Pif and Deacon watched on helplessly as the dog bit the collar of Alph’s coat and shook him about like a doll. Alph’s hat soared into the crowd (where it was found and put to use by a single mother in search of clothes for her son’s dolls), revealing preposterously long silver hair. The dog whipped its head back and Alph’s collar tore, sending the tiny humanoid rolling across the dog’s back. He grabbed a fistful of hair near its behind, and secured himself.
Alph, dizzier than he had ever been and hoped to ever be, began to climb once more, making his way toward the dog’s head. The dog shook, and twisted itself to try and bite at Alph, but the Minitoa held his ground. Back in Ernadam, Alph took down Grick Logston, a cunning and brutal criminal who evaded Civil Protection for years. He wasn’t going to let this large, cute creature take him out. He wasn’t going to let this world boss him around anymore.
Alph made it to the dog’s head. The dog didn’t like that. “Okay you big, scary, furry, monster, cutie thing. I’m in charge now, okay?”
The dog whined.
“Oh, don’t give me that attitude, I’m not gonna hurt you. Besides, I climbed you fair and square.” The dog was still uncertain. “Come on. I just want you to help my friends and I get home.”
Against Alph’s wildest expectations, the dog lowered its head. Deacon lowered the barrier and, hesitantly, joined Alph astride the dog. Pif followed.
“That was an awful idea,” Pif said.
“Maybe,” said Alph, “but it worked.”
The dog dropped the trio outside Odd & Ends just as evening fell over Skymoore. It looked down at them expectantly. Alph reached into his pocket and produced a piece of cheese. The dog took it eagerly, and whined softly when it was gone.
“That’s all I got, big guy,” Alph said. He patted the dog’s paw. “I’ll pay you back some day. Promise.”
The dog barked once, and licked Alph, knocking the Minitoa on his butt, and then it ran off into the night.
“Well that was nice.”
“Not that nice,” Deacon said. “We attracted a lot of attention. We’re going to need to find a new home.”
“Yeah…” Alph said. “But we’re making a lot of friends today.”
“Temporary friends,” Deacon said. “I’d rather have a roof.”
Pif, meanwhile, was working on lowering their makeshift pully elevator, crafted from string, a spool, and two cups, down into its proper position. With the Minitoa loaded in, Deacon hurled a small pebble into the other cup, raising theirs.
They’d carved a flap into the side of the shop, which allowed them to enter atop a high shelf, not far from the ceiling. From there, Pif deployed a MagiMart Expand-a-Ladder – a small stick embedded with a button that transformed the stick into a very tall ladder when pressed – and the group climbed up.

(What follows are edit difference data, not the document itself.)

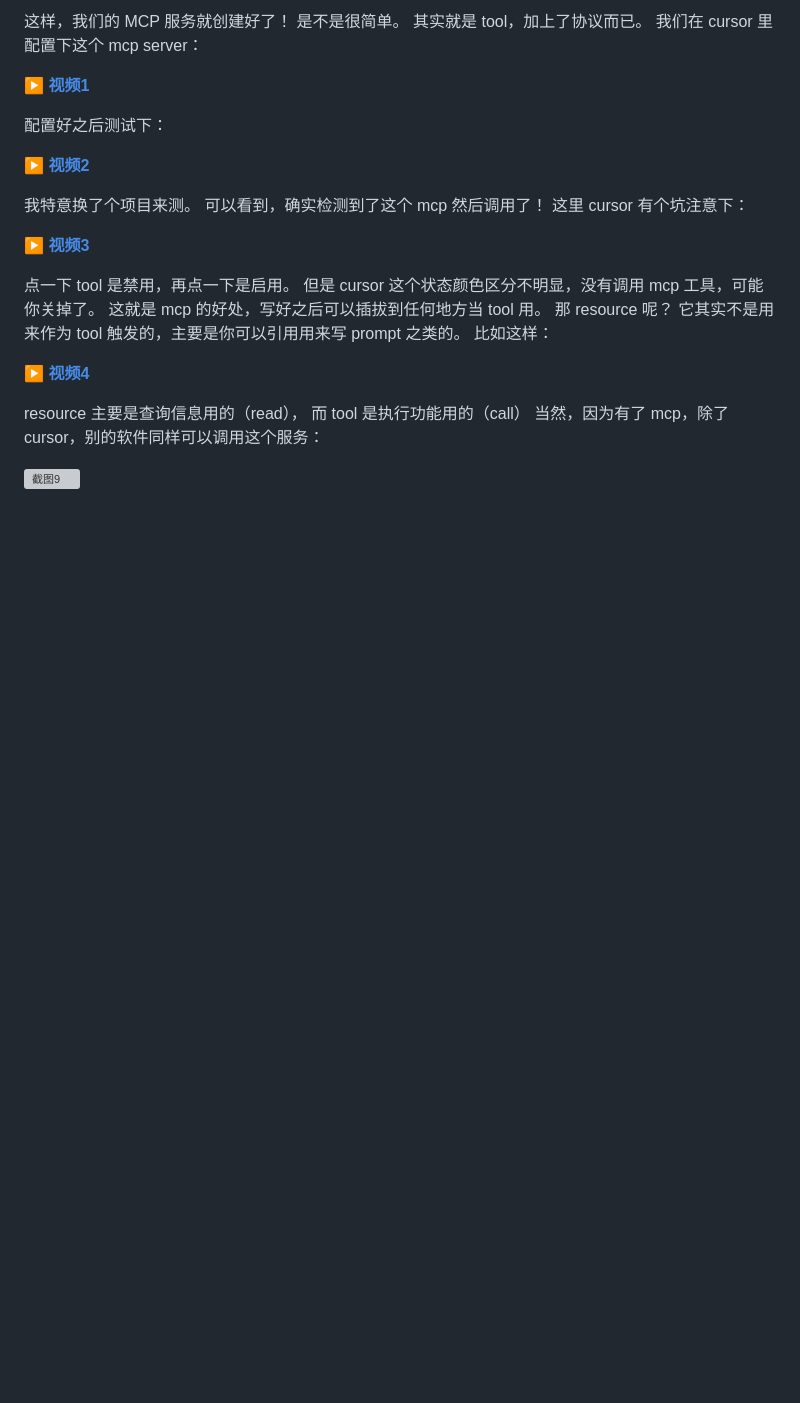
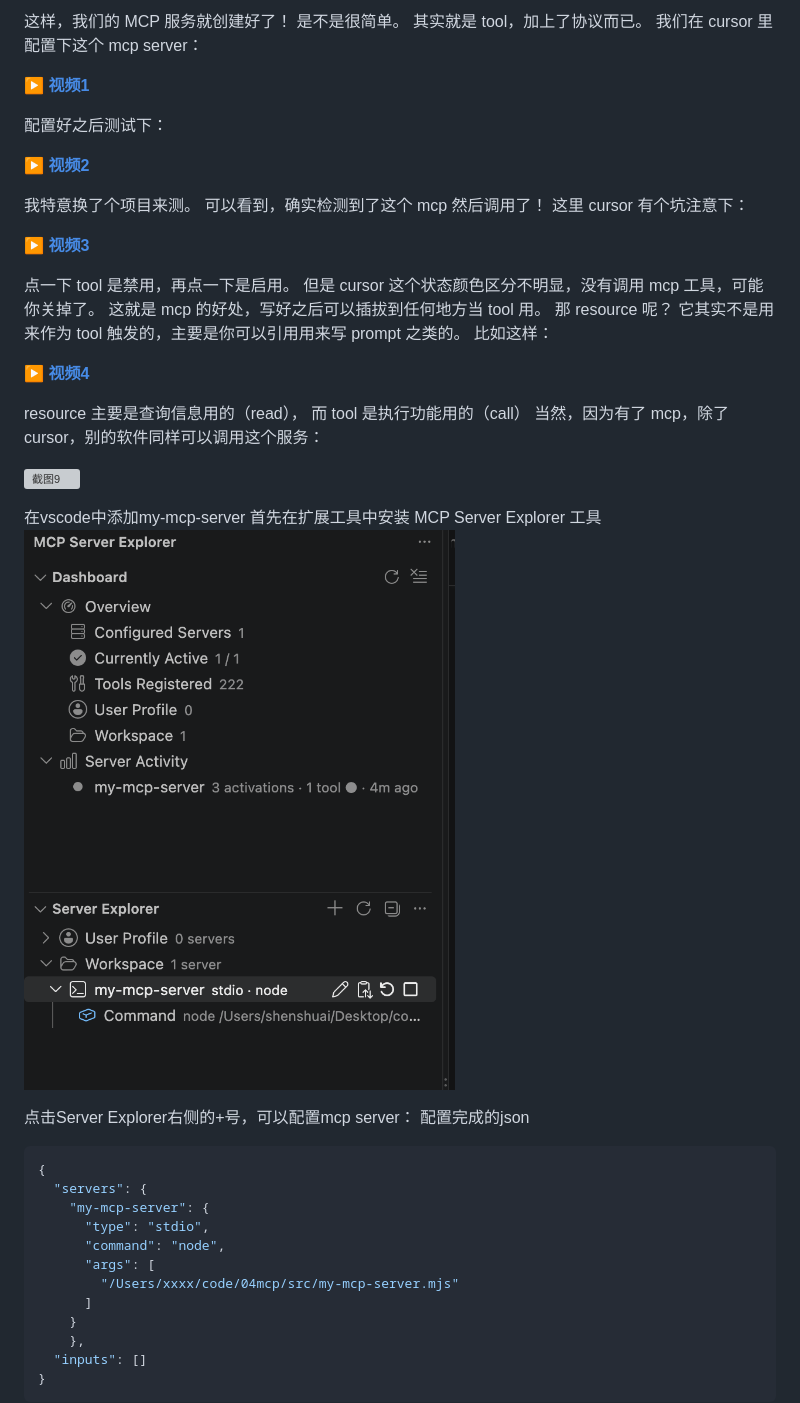
Before and after one commit to shenshuai89/agent-learning-guang, a Markdown page: 04-MCP：可跨进程调用的 Tool.md, the part around one of its changes. Drawn GitHub-style; pictures changed too: images/MCP-Server-Explorer-工具.png (added); blank space fills up the shorter version; grey boxes are pictures that could not be loaded.

````diff
--- a/04-MCP：可跨进程调用的 Tool.md
+++ b/04-MCP：可跨进程调用的 Tool.md
@@ -190,3 +190,25 @@ resource 主要是查询信息用的（read）， 而 tool 是执行功能用的
 
 ![截图9](https://mmbiz.qpic.cn/sz_mmbiz_png/JnZIbTicL4jVyG2W4yUxn0yaZkWNVjcfF4WRZ57UGvtNsnPRUv77ibRhJ1T9iaN0oll37ZxzSCj7iaibmuOerXOv1vQ/640?wx_fmt=png&from=appmsg)
 
+
+在vscode中添加my-mcp-server
+首先在扩展工具中安装 MCP Server Explorer 工具
+![MCP Server Explorer 工具](./images/MCP-Server-Explorer-工具.png)
+
+点击Server Explorer右侧的+号，可以配置mcp server：
+配置完成的json
+``` json
+{
+  "servers": {
+    "my-mcp-server": {
+      "type": "stdio",
+      "command": "node",
+      "args": [
+        "/Users/xxxx/code/04mcp/src/my-mcp-server.mjs"
+      ]
+    }
+	},
+  "inputs": []
+}
+```
+
````
Also changed, not shown: other parts of 04-MCP：可跨进程调用的 Tool.md (+10 -0 lines), images/copilot-mcp-result.png (added), images/copilot-mcp-start.png (added), images/copilot-setting-mcp.png (added), 4 other files.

It was a tiring routine.
“We’re lucky it’s just the four of us,” Pif said as they climbed. “We waste so much air every day, if there was any more, we wouldn’t be sustainable. As it is, these gems only buy us about two weeks. I don’t know what we’re going to do when Almo wakes up.”
“We’re going to go home,” Deacon said.
“Almo, we’re back!” Alph called as he finished the climb, the last of the three to reach the rafters. Deacon and Pif were just standing there, staring at their camp. “What’s up?” Alph said, standing on his toes to see over their shoulders.
Standing over Almo, starring back at them, was another Minitoa. It was one of their less-humanoid members – essentially a one-eyed head supported by four legs. She had long, brown hair, and looked to be young for her kind.
“Whoa,” she said. “There’s a lot of you.”